Francona said calling his first Red Sox game Thursday night was "a little awkward"
ESPN baseball analyst Terry Francona said that he took a job with the net to keep "his foot in the game after a hectic offseason that followed eight seasons" managing the Red Sox, according to Nick Cafardo of the BOSTON GLOBE. Francona acknowledged calling his first Red Sox game Thursday night for the team's Spring Training matchup against the Yankees was "a little awkward." But he said, "I'm just trying to do the best I can." He also said that he "doesn’t plan to be too critical in his new role." Francona: "There’s a way to say what’s going on. You don’t have to be a bad person. I’ll be myself." As for his managerial career, Francona said that he "probably needs to take a step back before he can go forward." He said, "My passion is being on the field. But I think it would be really healthy for me to step back and look at things without so much emotion. I was pretty worn down by the end of last year" (BOSTON GLOBE, 3/23
). Francona said, "I didn't particularly like the way my tenure ended. That doesn't mean it's not going to be really fun to see a lot of people tomorrow. At the same time, I got a job to do and I don't want it to be a side show.
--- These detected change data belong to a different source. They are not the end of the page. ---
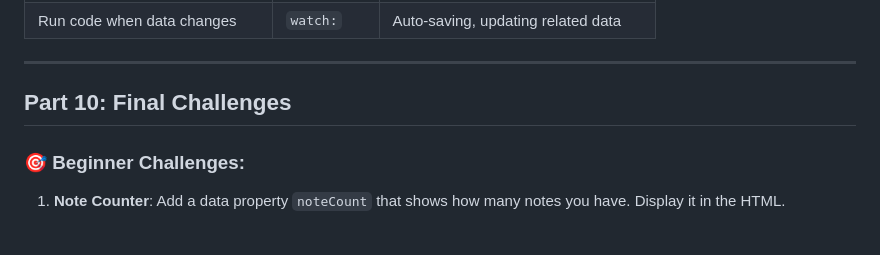
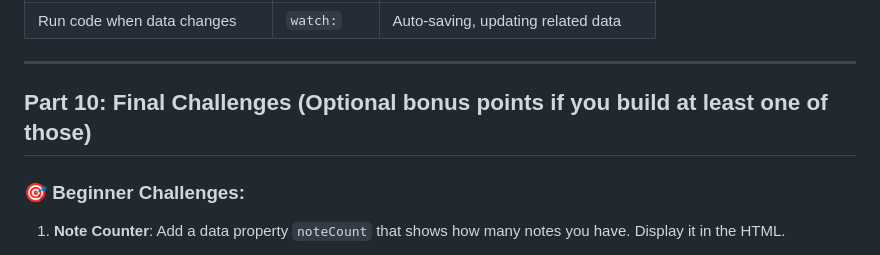
Before and after one commit to petryca/vue-stickies-tutorial, a Markdown page: README.md, the part around the change. Drawn GitHub-style.

Commit message:
Final Challenges Optional

```diff
--- a/README.md
+++ b/README.md
@@ -744,7 +744,7 @@ Vue.createApp({
 
 ---
 
-## Part 10: Final Challenges
+## Part 10: Final Challenges (Optional bonus points if you build at least one of those)
 
 ### 🎯 **Beginner Challenges:**
 1. **Note Counter**: Add a data property `noteCount` that shows how many notes you have. Display it in the HTML.
```
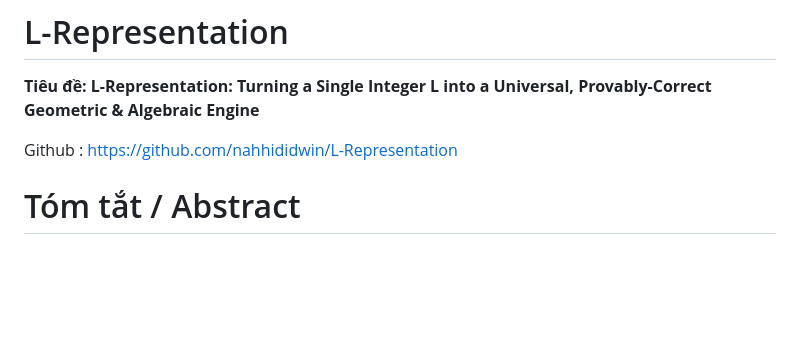
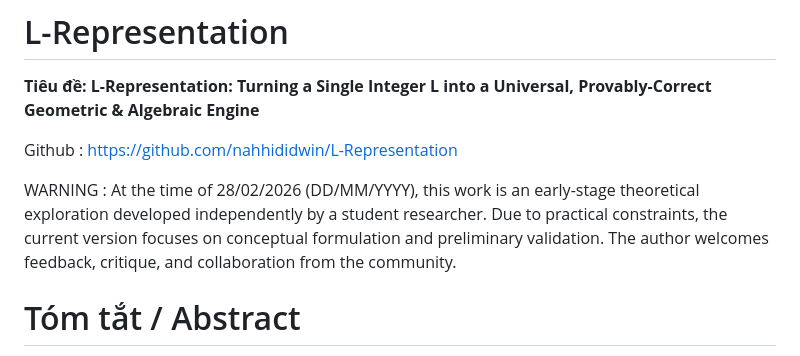
Before and after one commit to nahhididwin/L-Representation, a Markdown page: main/release-1.0a.md, the part around the change. Drawn GitHub-style; blank space fills up the shorter version.

```diff
--- a/main/release-1.0a.md
+++ b/main/release-1.0a.md
@@ -3,6 +3,8 @@
 **Tiêu đề: L-Representation: Turning a Single Integer L into a Universal, Provably-Correct Geometric & Algebraic Engine**
 
 Github : https://github.com/nahhididwin/L-Representation
+
+WARNING : At the time of 28/02/2026 (DD/MM/YYYY), this work is an early-stage theoretical exploration developed independently by a student researcher. Due to practical constraints, the current version focuses on conceptual formulation and preliminary validation. The author welcomes feedback, critique, and collaboration from the community.
 
 # Tóm tắt / Abstract
 
```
So I'll certainly be cognizant of the fact that there's a game to play" (BOSTON.com, 3/22
). In Boston, Peter Abraham notes Francona is "still getting used to being a television analyst." But Francona said that "Sunday Night Baseball" host Dan Shulman "has made it easy for him" (BOSTON GLOBE, 3/23
: ESPN Senior VP & Exec Producer Jed Drake said during a conference call when Francona works Red Sox games, he expects him to "be candid." Drake: "I expect him to give insight that will be exceptional and special because of his knowledge of these players and their strengths and weaknesses, and I expect that he's going to go right down the middle of this. ... We're all going to take this straight ahead. And while I understand -- and I appreciate the unique situation -- I helped manufacture it, if I dare may say." Drake said once former "Sunday Night Baseball" analyst Bobby Valentine left the net to manage the Red Sox, ESPN "sort of put on the full court press" to bring Francona into the booth. Drake: "I enlisted Jon Gruden's support to reach out to Terry, which he did" (THE DAILY